Someone else requested this a while ago. Unfortunately, I don't believe there's currently anything in Paint.Net to do that. I think it would be an interesting plugin to write.
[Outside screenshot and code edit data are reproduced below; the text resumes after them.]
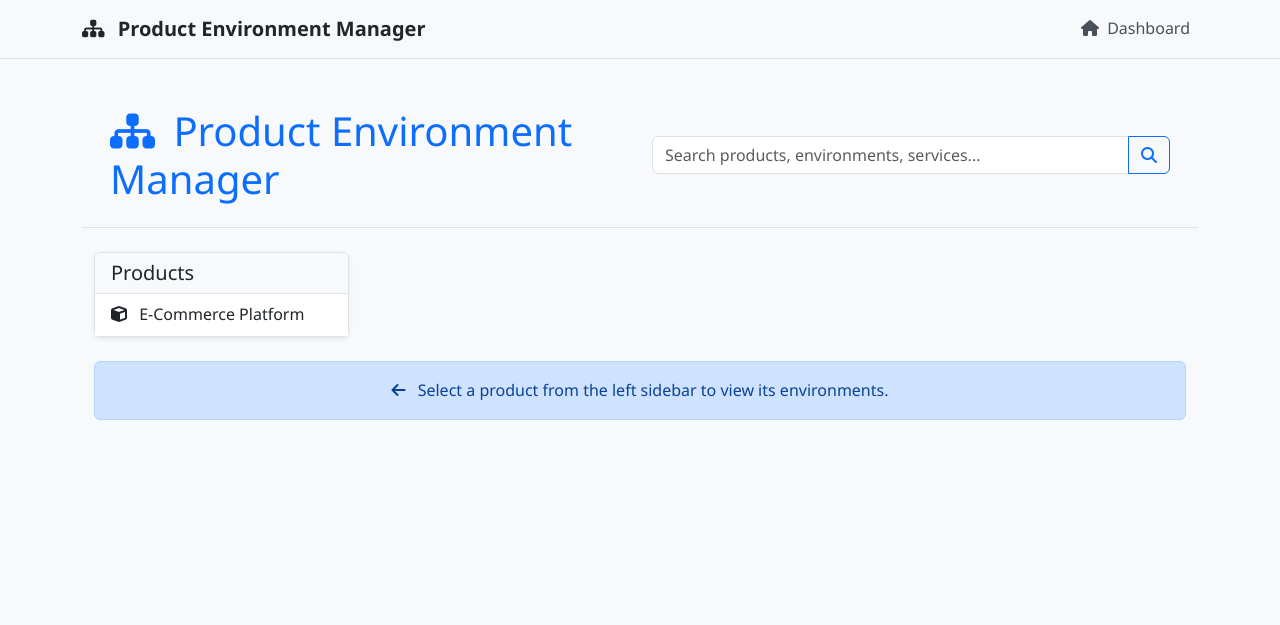
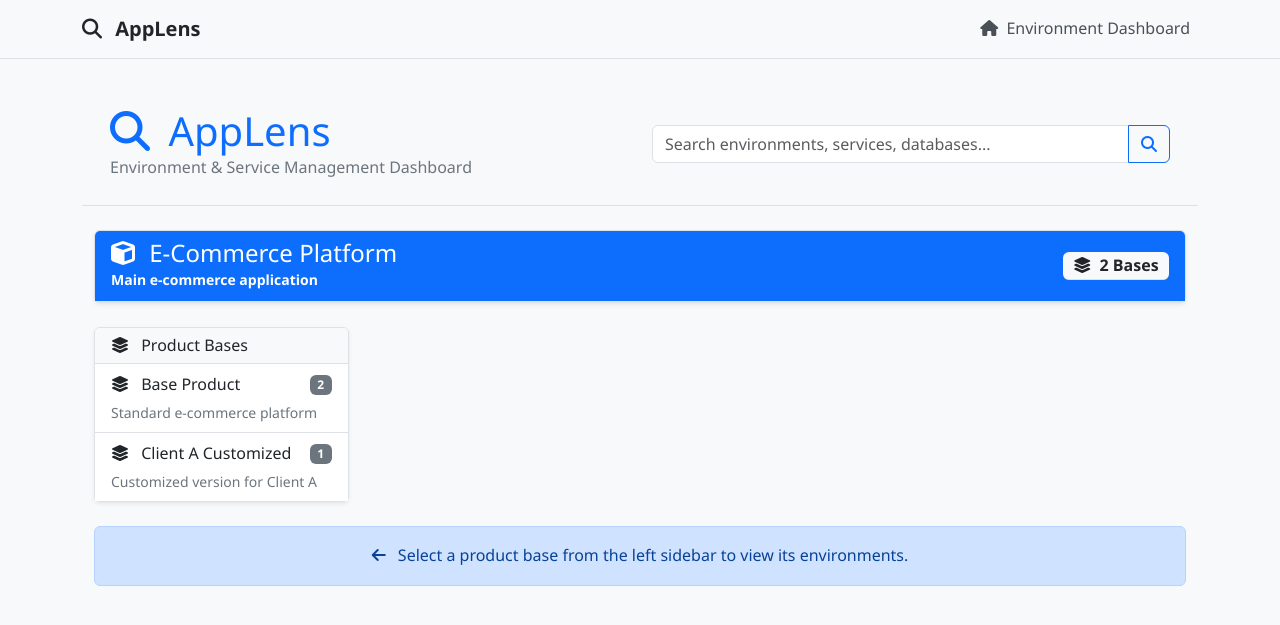
Before and after one commit to D00mSlayer/DevInfoTracker, a Flask app: page / in a window 1280 px wide. Shown: the top 625 px of the page. Run offline with Flask 3, Linux system fonts and the light colour scheme.

Commit message:
Rename application to AppLens and redesign interface for single product
Refactors the application for a single-product organization, renames it to AppLens, and applies desktop-optimized UI changes.

Replit-Commit-Author: Agent
Replit-Commit-Session-Id: 88224b9c-e92c-4b31-8fba-47bbcb252c25
Replit-Commit-Screenshot-Url: https://storage.googleapis.com/screenshot-production-us-central1/057afb4d-5d07-4c61-ac9f-0d49309e6645/9d972e65-39c4-4920-abbc-d4ca53a0e629.jpg

```diff
--- a/static/css/custom.css
+++ b/static/css/custom.css
@@ -213,18 +213,31 @@ a:hover {
     padding-right: 1rem;
 }
 
-/* Responsive adjustments */
-@media (max-width: 768px) {
-    .col-md-3 {
-        margin-bottom: 1rem;
+/* Desktop-optimized design - No mobile support needed */
+.sticky-top {
+    position: sticky;
+    top: 20px;
+}
+
+/* Enhanced sidebar */
+.sidebar-card {
+    max-height: calc(100vh - 150px);
+    overflow-y: auto;
+}
+
+/* Desktop-first design */
+.desktop-container {
+    min-width: 1200px;
+}
+
+/* Large screen optimizations */
+@media (min-width: 1400px) {
+    .container {
+        max-width: 1320px;
     }
 
     .card-body {
-        padding: 1rem;
-    }
-
-    .btn-sm {
-        font-size: 0.8rem;
+        padding: 1.5rem;
     }
 }
 
--- a/static/js/app.js
+++ b/static/js/app.js
@@ -3,11 +3,11 @@ angular.module('productApp', [])
     .controller('ProductController', ['$scope', '$http', '$timeout', function($scope, $http, $timeout) {
         // Initialize scope variables
         $scope.products = [];
+        $scope.mainProduct = null;
+        $scope.selectedBase = null;
         $scope.searchQuery = '';
         $scope.searchResults = [];
         $scope.loading = true;
-        $scope.selectedProduct = null;
-        $scope.selectedVersions = {};
         $scope.selectedEnvironment = null;
         $scope.configSearchTerm = '';
 
@@ -15,12 +15,20 @@ angular.module('productApp', [])
         $scope.init = function() {
             if (typeof window.productData !== 'undefined') {
                 $scope.products = window.productData.products || [];
+                // Set the first (and likely only) product as the main product
+                if ($scope.products.length > 0) {
+                    $scope.mainProduct = $scope.products[0];
+                }
                 $scope.loading = false;
             } else {
                 // Fallback to API call
                 $http.get('/api/data')
                     .then(function(response) {
                         $scope.products = response.data.products || [];
+                        // Set the first product as main product
+                        if ($scope.products.length > 0) {
+                            $scope.mainProduct = $scope.products[0];
+                        }
                         $scope.loading = false;
                     })
                     .catch(function(error) {
@@ -91,10 +99,9 @@ angular.module('productApp', [])
             return gitType === 'branch' ? 'Branch' : 'Tag';
         };
 
-        // Product selection
-        $scope.selectProduct = function(product, index) {
-            $scope.selectedProduct = product;
-            $scope.selectedVersions = {};
+        // Base selection
+        $scope.selectBase = function(base, index) {
+            $scope.selectedBase = base;
         };
 
         // View environment details in modal
--- a/templates/base.html
+++ b/templates/base.html
@@ -3,7 +3,7 @@
 <head>
     <meta charset="UTF-8">
     <meta name="viewport" content="width=device-width, initial-scale=1.0">
-    <title>[% block title %]Product Environment Manager[% endblock %]</title>
+    <title>[% block title %]AppLens[% endblock %]</title>
 
     <!-- Bootstrap CSS -->
     <link href="https://cdn.jsdelivr.net/npm/bootstrap@5.3.0/dist/css/bootstrap.min.css" rel="stylesheet">
@@ -21,8 +21,8 @@
     <nav class="navbar navbar-expand-lg navbar-light bg-light border-bottom">
         <div class="container">
             <a class="navbar-brand" href="[[ url_for('index') ]]">
-                <i class="fas fa-sitemap me-2"></i>
-                Product Environment Manager
+                <i class="fas fa-search me-2"></i>
+                AppLens
             </a>
             <button class="navbar-toggler" type="button" data-bs-toggle="collapse" data-bs-target="#navbarNav">
                 <span class="navbar-toggler-icon"></span>
@@ -32,7 +32,7 @@
                     <li class="nav-item">
                         <a class="nav-link" href="[[ url_for('index') ]]">
                             <i class="fas fa-home me-1"></i>
-                            Dashboard
+                            Environment Dashboard
                         </a>
                     </li>
                 </ul>
--- a/templates/index.html
+++ b/templates/index.html
@@ -8,13 +8,14 @@
             <div class="row align-items-center">
                 <div class="col-md-6">
                     <h1 class="mb-0 text-primary">
-                        <i class="fas fa-sitemap me-2"></i>
-                        Product Environment Manager
+                        <i class="fas fa-search me-2"></i>
+                        AppLens
                     </h1>
+                    <p class="mb-0 text-muted">Environment & Service Management Dashboard</p>
                 </div>
                 <div class="col-md-6">
                     <div class="input-group">
-                        <input type="text" class="form-control" placeholder="Search products, environments, services..."
+                        <input type="text" class="form-control" placeholder="Search environments, services, databases..."
                                ng-model="searchQuery" ng-change="search()">
                         <button class="btn btn-outline-primary" type="button">
                             <i class="fas fa-search"></i>
@@ -53,70 +54,87 @@
         </div>
     </div>
 
-    <!-- Products Navigation -->
-    <div class="container mb-4">
+    <!-- Main Dashboard -->
+    <div class="container" ng-if="!loading && mainProduct">
+        <!-- Product Header -->
+        <div class="card shadow-sm mb-4">
+            <div class="card-header bg-primary text-white">
+                <div class="row align-items-center">
+                    <div class="col-md-8">
+                        <h4 class="mb-0">
+                            <i class="fas fa-cube me-2"></i>
+                            {{mainProduct.name}}
+                        </h4>
+                        <small>{{mainProduct.description}}</small>
+                    </div>
+                    <div class="col-md-4 text-end">
+                        <span class="badge bg-light text-dark fs-6">
+                            <i class="fas fa-layer-group me-1"></i>
+                            {{mainProduct.bases.length}} Base{{mainProduct.bases.length !== 1 ? 's' : ''}}
+                        </span>
+                    </div>
+                </div>
+            </div>
+        </div>
+
+        <!-- Base Products Navigation -->
         <div class="row">
-            <div class="col-md-3">
-                <div class="card shadow-sm">
+            <div class="col-md-3 mb-4">
+                <div class="card shadow-sm sticky-top" style="top: 20px;">
                     <div class="card-header bg-light">
-                        <h5 class="mb-0">Products</h5>
+                        <h6 class="mb-0">
+                            <i class="fas fa-layer-group me-2"></i>
+                            Product Bases
+                        </h6>
                     </div>
                     <div class="card-body p-0">
                         <div class="list-group list-group-flush">
                             <a href="javascript:void(0)" class="list-group-item list-group-item-action"
-                               ng-repeat="product in products"
-                               ng-click="selectProduct(product, $index)"
-                               ng-class="{'active': selectedProduct === product}">
-                                <i class="fas fa-cube me-2"></i>
-                                {{product.name}}
+                               ng-repeat="base in mainProduct.bases"
+                               ng-click="selectBase(base, $index)"
+                               ng-class="{'active': selectedBase === base}">
+                                <div class="d-flex justify-content-between align-items-center">
+                                    <div>
+                                        <i class="fas fa-layer-group me-2"></i>
+                                        {{base.name}}
+                                    </div>
+                                    <span class="badge bg-secondary">{{base.versions.length}}</span>
+                                </div>
+                                <small class="text-muted d-block mt-1">{{base.description}}</small>
                             </a>
                         </div>
                     </div>
                 </div>
             </div>
 
-            <div class="col-md-9" ng-if="selectedProduct">
-                <!-- Base Products -->
+            <div class="col-md-9" ng-if="selectedBase">
+                <!-- Versions and Environments -->
                 <div class="card shadow-sm">
-                    <div class="card-header bg-primary text-white">
+                    <div class="card-header bg-light">
                         <h5 class="mb-0">
-                            <i class="fas fa-cube me-2"></i>
-                            {{selectedProduct.name}}
+                            <i class="fas fa-layer-group me-2"></i>
+                            {{selectedBase.name}}
                         </h5>
-                        <small>{{selectedProduct.description}}</small>
+                        <small class="text-muted">{{selectedBase.description}}</small>
                     </div>
                     <div class="card-body">
-                        <div class="row">
-                            <div class="col-lg-6 mb-3" ng-repeat="base in selectedProduct.bases">
-                                <div class="card border">
-                                    <div class="card-header bg-light">
-                                        <h6 class="mb-0">
-                                            <i class="fas fa-layer-group me-2"></i>
-                                            {{base.name}}
+                        <div ng-repeat="version in selectedBase.versions">
+                            <div class="mb-4">
+                                <div class="d-flex justify-content-between align-items-center mb-3">
+                                    <h6 class="text-primary mb-0">
+                                        <i class="fas fa-code-branch me-2"></i>
+                                        {{version.name}}
+                                        <small class="text-muted ms-2">{{version.description}}</small>
                                     </h6>
-                                        <small class="text-muted">{{base.description}}</small>
-                                    </div>
-                                    <div class="card-body">
-                                        <!-- Versions -->
-                                        <div class="mb-3">
-                                            <label class="form-label fw-bold">Select Version:</label>
-                                            <select class="form-select" ng-model="selectedVersions[base.name]"
-                                                    ng-options="version.name for version in base.versions">
-                                                <option value="">-- Select Version --</option>
-                                            </select>
+                                    <span class="badge bg-info">{{version.environments.length}} Environment{{version.environments.length !== 1 ? 's' : ''}}</span>
                                 </div>
 
-                                        <!-- Environments for Selected Version -->
-                                        <div ng-if="selectedVersions[base.name]">
-                                            <h6 class="mb-2 text-primary">
-                                                <i class="fas fa-code-branch me-2"></i>
-                                                {{selectedVersions[base.name].name}} Environments
-                                            </h6>
-                                            <div class="row g-2">
-                                                <div class="col-md-6" ng-repeat="env in selectedVersions[base.name].environments">
+                                <!-- Environments Grid -->
+                                <div class="row g-3">
+                                    <div class="col-lg-6" ng-repeat="env in version.environments">
                                         <div class="card border-start border-4 border-success h-100">
                                             <div class="card-body p-3">
-                                                            <div class="d-flex justify-content-between align-items-start mb-2">
+                                                <div class="d-flex justify-content-between align-items-start mb-3">
                                                     <h6 class="mb-0">
                                                         <i class="fas fa-server me-2"></i>
                                                         {{env.name}}
@@ -132,7 +150,7 @@
                                                     </a>
                                                 </div>
 
-                                                            <div class="mb-2">
+                                                <div class="mb-3">
                                                     <small class="text-muted d-block">Git Build:</small>
                                                     <a href="{{env.git_build_url}}" target="_blank" class="text-decoration-none small">
                                                         <i class="fas fa-{{env.git_type === 'branch' ? 'code-branch' : 'tag'}} me-1"></i>
@@ -140,19 +158,33 @@
                                                     </a>
                                                 </div>
 
+                                                <!-- Quick Stats -->
+                                                <div class="row text-center mb-3">
+                                                    <div class="col-6">
+                                                        <div class="bg-light p-2 rounded">
+                                                            <small class="text-muted d-block">Databases</small>
+                                                            <strong class="text-primary">{{env.databases ? env.databases.length : 0}}</strong>
+                                                        </div>
+                                                    </div>
+                                                    <div class="col-6">
+                                                        <div class="bg-light p-2 rounded">
+                                                            <small class="text-muted d-block">Services</small>
+                                                            <strong class="text-info">{{env.microservices ? env.microservices.length : 0}}</strong>
+                                                        </div>
+                                                    </div>
+                                                </div>
+
                                                 <button class="btn btn-outline-primary btn-sm w-100"
                                                         ng-click="viewEnvironmentDetails(env)">
                                                     <i class="fas fa-eye me-1"></i>
-                                                                View Details
+                                                    View Full Details
                                                 </button>
                                             </div>
                                         </div>
                                     </div>
                                 </div>
                             </div>
-                                    </div>
-                                </div>
-                            </div>
+                            <hr ng-if="!$last" class="my-4">
                         </div>
                     </div>
                 </div>
@@ -297,6 +329,10 @@
                                             </button>
                                         </div>
                                     </div>
+                                    <small class="text-muted mt-2 d-block">
+                                        <i class="fas fa-info-circle me-1"></i>
+                                        Search through ~200 XML configuration files in the primary database
+                                    </small>
                                 </div>
                             </div>
                         </div>
@@ -311,22 +347,22 @@
         <div class="spinner-border text-primary" role="status">
             <span class="visually-hidden">Loading...</span>
         </div>
-        <p class="mt-2">Loading product data...</p>
+        <p class="mt-2">Loading environment data...</p>
     </div>
 
     <!-- Empty state -->
-    <div class="container text-center" ng-if="!loading && products.length === 0">
+    <div class="container text-center" ng-if="!loading && !mainProduct">
         <div class="alert alert-info">
             <i class="fas fa-info-circle me-2"></i>
-            No products found. Please check your data.yaml file.
+            No product data found. Please check your data.yaml file.
         </div>
     </div>
 
     <!-- Welcome State -->
-    <div class="container text-center" ng-if="!loading && products.length > 0 && !selectedProduct">
+    <div class="container text-center" ng-if="!loading && mainProduct && !selectedBase">
         <div class="alert alert-primary">
             <i class="fas fa-arrow-left me-2"></i>
-            Select a product from the left sidebar to view its environments.
+            Select a product base from the left sidebar to view its environments.
         </div>
     </div>
 </div>
```
Also changed, not shown: replit.md (+15 -5 lines). Lines whose indentation alone changed are shown as unchanged.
I've got a backlog of ideas I'm working on, so I can't guarantee anything, but if I can find the time, I'll try to come up with something.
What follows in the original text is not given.